Moving on from being a Lay Worship Leader, I have been an LLM for four years. The difference between the two, is that I wear a blue scarf which indicates that I hold the Bishop's permission to preach, which a Lay Worship Leader does not have, consequently needing to read someone else's words from a book. The path to LLM status is very interesting and stretching. I graduated from Oxford Brookes with a degree in Christian Ministry, having studied part time at Sarum College, and as my last Rector put it, ‘‘She knows what she is talking about, (academic hood), and what is more, has the Bishop's permission to talk about it, (scarf).

LLMs follow a variety of ministerial paths - because of my age, I am very comfortable leading BCP worship - let's face it - that is all there was in my youth and we said Matins three Sundays a month and had Communion once a month - how things have changed! Some of my college peers handle all the family and Informal Worship in their parishes - not my forte, I'm afraid. Some undertake nearly all the funerals and interments in their churches and yet another undertakes to reproduce the Sunday service in sign language for the deaf parishioners in Poole. As you can see, there is no real definition of Lay Ministry - it is a case of using the talents which God gave us, to the best of our ability.

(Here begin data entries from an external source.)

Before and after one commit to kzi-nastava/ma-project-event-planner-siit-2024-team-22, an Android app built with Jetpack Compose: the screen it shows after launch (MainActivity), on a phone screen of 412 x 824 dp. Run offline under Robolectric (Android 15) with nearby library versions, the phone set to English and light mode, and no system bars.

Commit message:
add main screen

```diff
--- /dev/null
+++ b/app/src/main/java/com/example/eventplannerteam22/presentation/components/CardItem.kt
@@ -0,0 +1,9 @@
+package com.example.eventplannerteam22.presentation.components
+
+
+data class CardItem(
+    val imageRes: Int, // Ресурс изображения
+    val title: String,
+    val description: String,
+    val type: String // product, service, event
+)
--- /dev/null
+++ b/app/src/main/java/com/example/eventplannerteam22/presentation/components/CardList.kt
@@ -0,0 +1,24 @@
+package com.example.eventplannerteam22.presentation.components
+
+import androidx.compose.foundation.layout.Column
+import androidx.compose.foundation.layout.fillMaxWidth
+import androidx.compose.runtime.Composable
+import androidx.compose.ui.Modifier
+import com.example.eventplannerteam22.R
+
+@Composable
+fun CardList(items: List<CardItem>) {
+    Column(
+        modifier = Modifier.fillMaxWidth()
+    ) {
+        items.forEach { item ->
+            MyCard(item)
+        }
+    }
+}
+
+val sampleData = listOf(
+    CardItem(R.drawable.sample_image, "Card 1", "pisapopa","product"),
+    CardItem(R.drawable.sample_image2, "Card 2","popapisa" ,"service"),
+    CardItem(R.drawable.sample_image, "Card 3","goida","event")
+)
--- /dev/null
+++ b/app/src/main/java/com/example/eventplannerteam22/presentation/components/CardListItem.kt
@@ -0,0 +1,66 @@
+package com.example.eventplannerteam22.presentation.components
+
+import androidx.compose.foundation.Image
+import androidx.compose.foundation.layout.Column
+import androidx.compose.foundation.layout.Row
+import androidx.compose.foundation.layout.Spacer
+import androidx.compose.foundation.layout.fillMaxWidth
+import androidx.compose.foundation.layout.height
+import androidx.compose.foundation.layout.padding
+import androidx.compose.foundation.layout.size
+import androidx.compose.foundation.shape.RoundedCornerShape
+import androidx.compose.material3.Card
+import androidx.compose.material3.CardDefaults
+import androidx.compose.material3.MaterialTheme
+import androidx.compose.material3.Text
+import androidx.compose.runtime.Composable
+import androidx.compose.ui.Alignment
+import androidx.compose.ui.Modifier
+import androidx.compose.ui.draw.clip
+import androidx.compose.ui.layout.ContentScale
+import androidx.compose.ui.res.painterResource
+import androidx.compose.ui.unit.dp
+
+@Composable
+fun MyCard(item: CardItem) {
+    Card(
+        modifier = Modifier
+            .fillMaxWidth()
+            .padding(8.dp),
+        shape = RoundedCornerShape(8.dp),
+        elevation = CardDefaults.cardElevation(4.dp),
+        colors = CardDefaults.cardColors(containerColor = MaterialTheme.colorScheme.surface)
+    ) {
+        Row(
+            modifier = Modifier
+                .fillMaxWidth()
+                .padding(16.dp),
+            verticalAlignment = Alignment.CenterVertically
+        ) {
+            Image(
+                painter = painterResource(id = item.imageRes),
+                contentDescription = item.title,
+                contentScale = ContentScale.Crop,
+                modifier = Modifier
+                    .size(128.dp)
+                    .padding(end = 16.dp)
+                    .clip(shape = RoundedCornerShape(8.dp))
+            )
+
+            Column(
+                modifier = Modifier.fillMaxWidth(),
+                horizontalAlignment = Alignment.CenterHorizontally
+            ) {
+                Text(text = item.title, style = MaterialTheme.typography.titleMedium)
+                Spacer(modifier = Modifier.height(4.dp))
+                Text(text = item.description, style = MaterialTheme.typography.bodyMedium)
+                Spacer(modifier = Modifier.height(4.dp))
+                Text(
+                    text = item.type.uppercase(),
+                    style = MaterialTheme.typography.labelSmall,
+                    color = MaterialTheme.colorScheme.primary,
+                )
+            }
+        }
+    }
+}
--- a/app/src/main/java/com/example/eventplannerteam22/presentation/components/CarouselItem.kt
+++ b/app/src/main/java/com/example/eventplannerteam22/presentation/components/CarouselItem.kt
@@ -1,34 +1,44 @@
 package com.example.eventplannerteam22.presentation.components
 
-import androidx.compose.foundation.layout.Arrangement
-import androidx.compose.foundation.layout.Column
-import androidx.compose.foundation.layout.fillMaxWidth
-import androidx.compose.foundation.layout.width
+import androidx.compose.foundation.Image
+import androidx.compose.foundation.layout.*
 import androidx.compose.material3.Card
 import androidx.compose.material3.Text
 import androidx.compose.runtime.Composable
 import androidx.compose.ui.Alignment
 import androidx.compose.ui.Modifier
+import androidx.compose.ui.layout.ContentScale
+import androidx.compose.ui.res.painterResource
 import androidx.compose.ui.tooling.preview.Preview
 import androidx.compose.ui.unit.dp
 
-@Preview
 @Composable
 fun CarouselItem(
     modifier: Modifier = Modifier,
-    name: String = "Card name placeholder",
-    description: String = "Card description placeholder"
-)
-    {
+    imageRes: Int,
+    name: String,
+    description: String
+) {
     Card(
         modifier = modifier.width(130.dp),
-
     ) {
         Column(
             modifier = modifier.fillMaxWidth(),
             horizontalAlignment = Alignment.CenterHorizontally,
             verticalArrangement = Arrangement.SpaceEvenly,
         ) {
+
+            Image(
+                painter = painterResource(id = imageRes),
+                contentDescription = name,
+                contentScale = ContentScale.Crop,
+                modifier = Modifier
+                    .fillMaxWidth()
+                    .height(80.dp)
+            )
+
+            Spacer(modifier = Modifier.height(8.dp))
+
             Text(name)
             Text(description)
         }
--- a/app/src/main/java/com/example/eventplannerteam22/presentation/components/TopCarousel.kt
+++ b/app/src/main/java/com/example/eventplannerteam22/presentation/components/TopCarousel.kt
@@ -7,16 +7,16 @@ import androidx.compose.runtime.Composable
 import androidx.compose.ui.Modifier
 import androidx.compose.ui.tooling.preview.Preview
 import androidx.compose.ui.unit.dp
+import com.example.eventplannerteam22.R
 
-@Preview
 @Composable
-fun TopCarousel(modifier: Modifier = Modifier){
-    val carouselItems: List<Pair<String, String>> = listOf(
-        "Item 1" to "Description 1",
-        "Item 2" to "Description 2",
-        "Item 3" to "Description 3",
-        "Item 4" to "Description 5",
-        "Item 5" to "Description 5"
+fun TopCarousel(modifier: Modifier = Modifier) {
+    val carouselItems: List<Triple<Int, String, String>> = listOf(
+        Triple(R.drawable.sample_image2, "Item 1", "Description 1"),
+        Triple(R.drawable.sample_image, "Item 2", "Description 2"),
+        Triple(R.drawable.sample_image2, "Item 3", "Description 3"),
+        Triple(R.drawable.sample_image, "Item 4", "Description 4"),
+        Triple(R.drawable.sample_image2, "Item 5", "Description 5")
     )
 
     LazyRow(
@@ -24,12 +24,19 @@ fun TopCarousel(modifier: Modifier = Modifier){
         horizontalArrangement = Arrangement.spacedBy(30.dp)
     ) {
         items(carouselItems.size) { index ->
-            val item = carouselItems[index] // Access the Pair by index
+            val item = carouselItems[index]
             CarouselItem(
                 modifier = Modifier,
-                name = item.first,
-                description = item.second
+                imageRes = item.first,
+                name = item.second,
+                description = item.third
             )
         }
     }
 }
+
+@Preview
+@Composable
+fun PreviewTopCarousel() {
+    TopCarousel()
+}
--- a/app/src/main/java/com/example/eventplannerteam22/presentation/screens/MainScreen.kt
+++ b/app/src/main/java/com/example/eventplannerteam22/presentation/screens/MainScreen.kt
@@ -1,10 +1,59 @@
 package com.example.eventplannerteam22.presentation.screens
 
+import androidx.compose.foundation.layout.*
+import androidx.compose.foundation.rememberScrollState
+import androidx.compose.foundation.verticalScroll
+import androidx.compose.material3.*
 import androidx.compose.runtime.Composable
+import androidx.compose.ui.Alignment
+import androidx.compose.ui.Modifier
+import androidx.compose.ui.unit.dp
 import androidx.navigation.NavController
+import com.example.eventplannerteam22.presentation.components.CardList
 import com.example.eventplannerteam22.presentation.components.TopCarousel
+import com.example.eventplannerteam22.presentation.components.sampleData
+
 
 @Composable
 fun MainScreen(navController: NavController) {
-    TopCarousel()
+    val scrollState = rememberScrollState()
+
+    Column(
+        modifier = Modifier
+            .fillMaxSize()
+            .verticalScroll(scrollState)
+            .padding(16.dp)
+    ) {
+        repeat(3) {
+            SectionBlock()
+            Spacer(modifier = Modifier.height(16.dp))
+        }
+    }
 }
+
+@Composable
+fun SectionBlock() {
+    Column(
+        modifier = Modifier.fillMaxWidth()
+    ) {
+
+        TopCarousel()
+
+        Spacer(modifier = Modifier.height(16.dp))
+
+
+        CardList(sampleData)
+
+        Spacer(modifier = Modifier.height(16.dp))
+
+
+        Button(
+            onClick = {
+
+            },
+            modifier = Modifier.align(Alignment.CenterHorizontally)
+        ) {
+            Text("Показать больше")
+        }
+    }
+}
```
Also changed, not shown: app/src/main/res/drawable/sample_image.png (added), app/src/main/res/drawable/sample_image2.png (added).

Lent is upon us and this year I have produced a liturgy for the Stations of the Cross, which I shall lead on Holy Wednesday at St Peter's in Shaftesbury. Rather like this editorial, you never know what you will be asked to do next - it certainly keeps life interesting.

This year we have all been given a little book of prayers and suggested readings as a gift from the Bishop of Salisbury*. Lent is a time for reflection and I commend this book to you, for use in the forty days of this season. It will probably do you good and combined with a renouncement of chocolate will definitely be good for your soul!

* Copies of the booklets are available in each of the Benefice churches to take away.